» The task:
Can you copy out the data exactly? Leave the images out.

+--

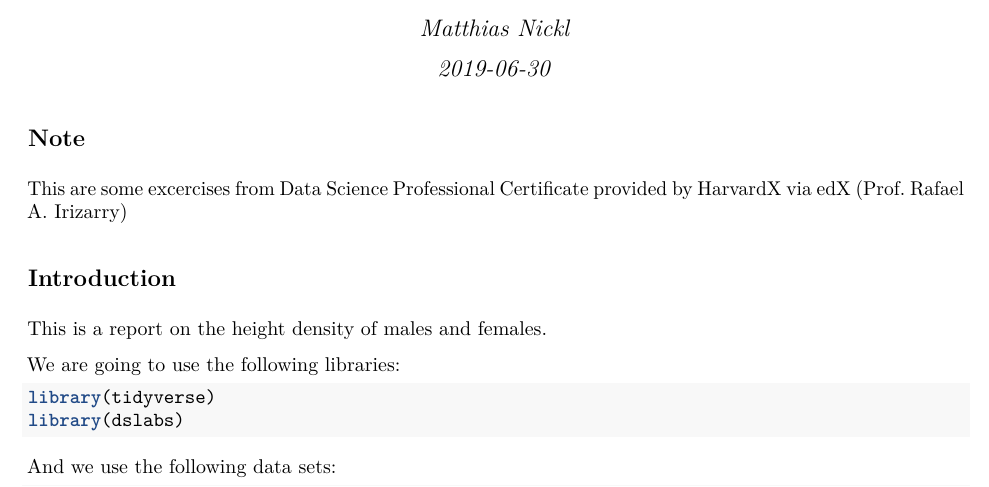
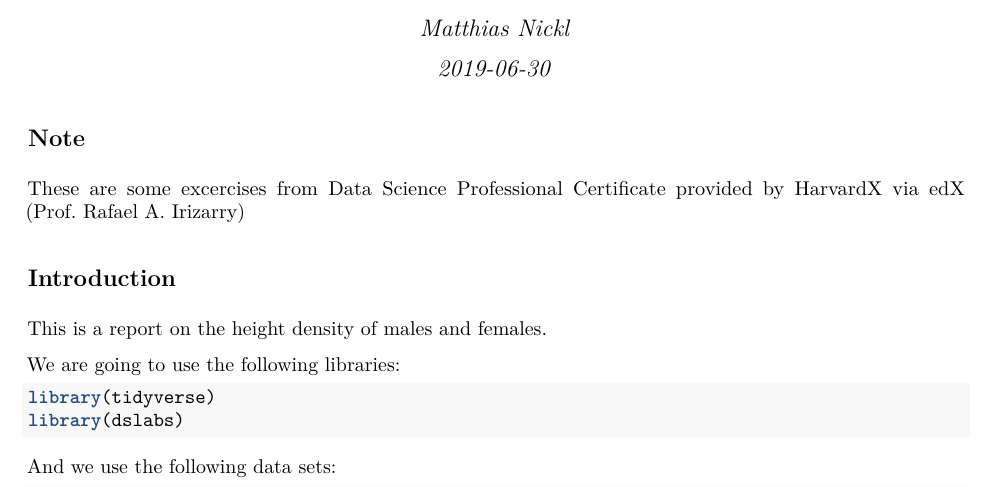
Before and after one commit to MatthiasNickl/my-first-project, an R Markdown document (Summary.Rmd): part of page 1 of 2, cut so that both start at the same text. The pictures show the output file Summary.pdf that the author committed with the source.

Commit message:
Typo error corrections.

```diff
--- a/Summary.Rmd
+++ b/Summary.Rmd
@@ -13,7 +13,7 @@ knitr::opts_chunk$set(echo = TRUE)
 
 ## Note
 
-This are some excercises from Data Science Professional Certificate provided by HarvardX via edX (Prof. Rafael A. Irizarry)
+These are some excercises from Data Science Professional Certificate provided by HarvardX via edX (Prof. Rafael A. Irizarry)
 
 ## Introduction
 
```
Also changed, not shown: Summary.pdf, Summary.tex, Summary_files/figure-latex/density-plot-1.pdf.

+--

» Exercise solution:
Before and after one commit to MatthiasNickl/my-first-project, an R Markdown document (Summary.Rmd): part of page 1 of 2, cut so that both start at the same text. The pictures show the output file Summary.pdf that the author committed with the source.

Commit message:
Typo error corrections.

```diff
--- a/Summary.Rmd
+++ b/Summary.Rmd
@@ -13,7 +13,7 @@ knitr::opts_chunk$set(echo = TRUE)
 
 ## Note
 
-This are some excercises from Data Science Professional Certificate provided by HarvardX via edX (Prof. Rafael A. Irizarry)
+These are some excercises from Data Science Professional Certificate provided by HarvardX via edX (Prof. Rafael A. Irizarry)
 
 ## Introduction
 
```
Also changed, not shown: Summary.pdf, Summary.tex, Summary_files/figure-latex/density-plot-1.pdf.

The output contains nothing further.